PROBLEM DESCRIPTION
Look through the entries for the string "action" and copy every line where it shows up.

Start of SUPPLIED DATA

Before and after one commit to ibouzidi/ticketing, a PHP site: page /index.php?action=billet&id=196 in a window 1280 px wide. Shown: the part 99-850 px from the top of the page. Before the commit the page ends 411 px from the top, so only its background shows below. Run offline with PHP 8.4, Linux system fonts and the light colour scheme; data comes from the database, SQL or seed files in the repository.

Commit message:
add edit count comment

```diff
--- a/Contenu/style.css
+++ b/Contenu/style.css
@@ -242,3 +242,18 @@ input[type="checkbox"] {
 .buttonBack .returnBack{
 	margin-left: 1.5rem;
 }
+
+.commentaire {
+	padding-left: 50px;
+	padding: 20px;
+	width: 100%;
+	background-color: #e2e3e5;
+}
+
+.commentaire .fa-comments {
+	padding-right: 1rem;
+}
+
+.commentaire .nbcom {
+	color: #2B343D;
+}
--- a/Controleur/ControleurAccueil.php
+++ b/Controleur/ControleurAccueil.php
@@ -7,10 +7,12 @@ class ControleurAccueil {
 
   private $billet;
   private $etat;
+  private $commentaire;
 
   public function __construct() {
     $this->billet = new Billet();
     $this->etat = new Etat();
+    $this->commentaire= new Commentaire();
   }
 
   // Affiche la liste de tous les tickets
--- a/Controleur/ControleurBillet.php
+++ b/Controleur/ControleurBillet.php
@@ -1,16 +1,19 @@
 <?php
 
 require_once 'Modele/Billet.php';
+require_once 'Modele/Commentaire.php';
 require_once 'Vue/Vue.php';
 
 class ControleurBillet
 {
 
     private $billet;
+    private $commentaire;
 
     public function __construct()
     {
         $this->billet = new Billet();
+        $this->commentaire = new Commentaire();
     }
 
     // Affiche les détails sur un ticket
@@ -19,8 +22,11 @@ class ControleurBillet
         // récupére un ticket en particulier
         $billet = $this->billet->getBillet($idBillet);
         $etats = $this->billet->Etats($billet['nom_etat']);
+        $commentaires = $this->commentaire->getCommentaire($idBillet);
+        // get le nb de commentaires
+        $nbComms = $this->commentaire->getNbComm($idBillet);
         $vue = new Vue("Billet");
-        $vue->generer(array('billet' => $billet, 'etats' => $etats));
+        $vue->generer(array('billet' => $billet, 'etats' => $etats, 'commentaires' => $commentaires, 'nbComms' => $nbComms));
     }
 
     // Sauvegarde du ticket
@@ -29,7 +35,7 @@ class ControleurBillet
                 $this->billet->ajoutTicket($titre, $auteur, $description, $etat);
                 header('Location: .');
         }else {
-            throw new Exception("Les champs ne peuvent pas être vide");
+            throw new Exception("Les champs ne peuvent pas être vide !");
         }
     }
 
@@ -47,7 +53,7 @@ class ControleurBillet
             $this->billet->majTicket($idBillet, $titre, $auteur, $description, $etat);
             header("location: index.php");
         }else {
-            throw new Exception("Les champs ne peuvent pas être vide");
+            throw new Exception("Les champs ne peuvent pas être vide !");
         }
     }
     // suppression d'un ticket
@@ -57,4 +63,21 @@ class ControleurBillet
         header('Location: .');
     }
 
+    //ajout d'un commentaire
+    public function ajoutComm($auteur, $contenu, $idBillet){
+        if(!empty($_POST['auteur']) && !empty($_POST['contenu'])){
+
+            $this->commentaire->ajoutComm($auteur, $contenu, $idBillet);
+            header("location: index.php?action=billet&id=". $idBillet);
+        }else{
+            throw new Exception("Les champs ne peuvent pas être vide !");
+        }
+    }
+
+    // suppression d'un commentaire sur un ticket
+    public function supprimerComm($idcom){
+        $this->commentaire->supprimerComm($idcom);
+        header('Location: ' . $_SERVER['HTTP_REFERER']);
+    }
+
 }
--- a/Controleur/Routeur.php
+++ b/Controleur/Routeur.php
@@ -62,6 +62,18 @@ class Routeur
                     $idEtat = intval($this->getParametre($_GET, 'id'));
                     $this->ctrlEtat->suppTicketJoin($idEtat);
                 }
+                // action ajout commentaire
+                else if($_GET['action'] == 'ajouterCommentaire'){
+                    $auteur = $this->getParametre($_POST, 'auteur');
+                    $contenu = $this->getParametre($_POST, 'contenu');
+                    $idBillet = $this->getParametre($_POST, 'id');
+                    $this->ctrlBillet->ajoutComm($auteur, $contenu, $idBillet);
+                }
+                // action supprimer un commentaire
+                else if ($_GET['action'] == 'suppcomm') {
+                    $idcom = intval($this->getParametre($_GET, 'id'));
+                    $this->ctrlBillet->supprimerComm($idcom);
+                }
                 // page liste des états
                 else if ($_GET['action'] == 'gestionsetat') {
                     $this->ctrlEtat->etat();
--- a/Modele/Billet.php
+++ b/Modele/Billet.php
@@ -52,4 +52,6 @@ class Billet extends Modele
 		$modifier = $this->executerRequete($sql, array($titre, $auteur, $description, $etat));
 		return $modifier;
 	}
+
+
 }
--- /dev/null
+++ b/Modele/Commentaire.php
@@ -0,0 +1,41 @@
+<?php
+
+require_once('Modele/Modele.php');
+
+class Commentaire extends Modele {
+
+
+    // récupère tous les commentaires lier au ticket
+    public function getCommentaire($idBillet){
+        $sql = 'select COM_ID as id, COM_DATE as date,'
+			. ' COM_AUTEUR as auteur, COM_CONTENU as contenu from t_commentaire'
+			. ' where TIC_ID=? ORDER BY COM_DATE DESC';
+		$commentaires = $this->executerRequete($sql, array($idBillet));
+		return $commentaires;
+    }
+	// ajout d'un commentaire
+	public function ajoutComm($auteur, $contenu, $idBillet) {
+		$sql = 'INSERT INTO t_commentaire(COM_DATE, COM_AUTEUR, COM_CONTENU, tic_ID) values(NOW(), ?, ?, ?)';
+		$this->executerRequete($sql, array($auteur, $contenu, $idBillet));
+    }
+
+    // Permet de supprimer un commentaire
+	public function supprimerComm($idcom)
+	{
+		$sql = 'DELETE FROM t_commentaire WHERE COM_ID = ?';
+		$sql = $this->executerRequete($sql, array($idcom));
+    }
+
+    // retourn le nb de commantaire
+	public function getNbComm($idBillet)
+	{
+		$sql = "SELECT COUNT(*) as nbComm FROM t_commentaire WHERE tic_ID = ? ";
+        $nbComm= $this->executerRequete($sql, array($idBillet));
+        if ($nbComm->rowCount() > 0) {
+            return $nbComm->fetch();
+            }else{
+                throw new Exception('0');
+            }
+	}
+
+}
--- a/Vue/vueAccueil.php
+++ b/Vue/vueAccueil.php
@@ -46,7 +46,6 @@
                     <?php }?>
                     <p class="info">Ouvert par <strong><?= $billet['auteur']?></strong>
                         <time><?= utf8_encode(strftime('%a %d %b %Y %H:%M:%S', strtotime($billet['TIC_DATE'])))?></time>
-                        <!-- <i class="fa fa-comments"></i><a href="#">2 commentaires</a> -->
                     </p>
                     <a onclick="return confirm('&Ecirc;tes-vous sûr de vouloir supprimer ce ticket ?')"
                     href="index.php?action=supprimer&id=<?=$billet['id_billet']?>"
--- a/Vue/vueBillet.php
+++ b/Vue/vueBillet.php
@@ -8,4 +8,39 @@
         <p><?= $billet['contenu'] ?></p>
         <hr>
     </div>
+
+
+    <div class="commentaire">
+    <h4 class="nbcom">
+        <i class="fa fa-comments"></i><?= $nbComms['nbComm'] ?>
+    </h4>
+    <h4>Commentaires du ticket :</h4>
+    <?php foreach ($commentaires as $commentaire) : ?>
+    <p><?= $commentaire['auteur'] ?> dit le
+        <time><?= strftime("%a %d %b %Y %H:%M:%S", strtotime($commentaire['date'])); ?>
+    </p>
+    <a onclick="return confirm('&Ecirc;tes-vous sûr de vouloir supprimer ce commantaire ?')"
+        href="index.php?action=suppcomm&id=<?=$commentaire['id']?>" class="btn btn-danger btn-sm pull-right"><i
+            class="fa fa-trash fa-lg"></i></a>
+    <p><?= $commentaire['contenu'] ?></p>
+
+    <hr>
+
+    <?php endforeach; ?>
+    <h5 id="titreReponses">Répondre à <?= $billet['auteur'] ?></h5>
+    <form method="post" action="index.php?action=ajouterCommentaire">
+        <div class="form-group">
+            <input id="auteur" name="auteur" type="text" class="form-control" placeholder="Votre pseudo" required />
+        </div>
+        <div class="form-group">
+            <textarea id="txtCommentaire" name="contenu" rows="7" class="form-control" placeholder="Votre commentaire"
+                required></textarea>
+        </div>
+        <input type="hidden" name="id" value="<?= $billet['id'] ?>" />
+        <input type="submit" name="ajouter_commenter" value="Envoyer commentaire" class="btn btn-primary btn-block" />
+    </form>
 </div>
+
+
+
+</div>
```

End of SUPPLIED DATA

RESPONSE
Before and after one commit to ibouzidi/ticketing, a PHP site: page /index.php?action=billet&id=196 in a window 1280 px wide. Shown: the part 99-850 px from the top of the page. Before the commit the page ends 411 px from the top, so only its background shows below. Run offline with PHP 8.4, Linux system fonts and the light colour scheme; data comes from the database, SQL or seed files in the repository.
+            header("location: index.php?action=billet&id=". $idBillet);
+                // action ajout commentaire
+                else if($_GET['action'] == 'ajouterCommentaire'){
+                // action supprimer un commentaire
+                else if ($_GET['action'] == 'suppcomm') {
                 else if ($_GET['action'] == 'gestionsetat') {
                     href="index.php?action=supprimer&id=<?=$billet['id_billet']?>"
+        href="index.php?action=suppcomm&id=<?=$commentaire['id']?>" class="btn btn-danger btn-sm pull-right"><i
+    <form method="post" action="index.php?action=ajouterCommentaire">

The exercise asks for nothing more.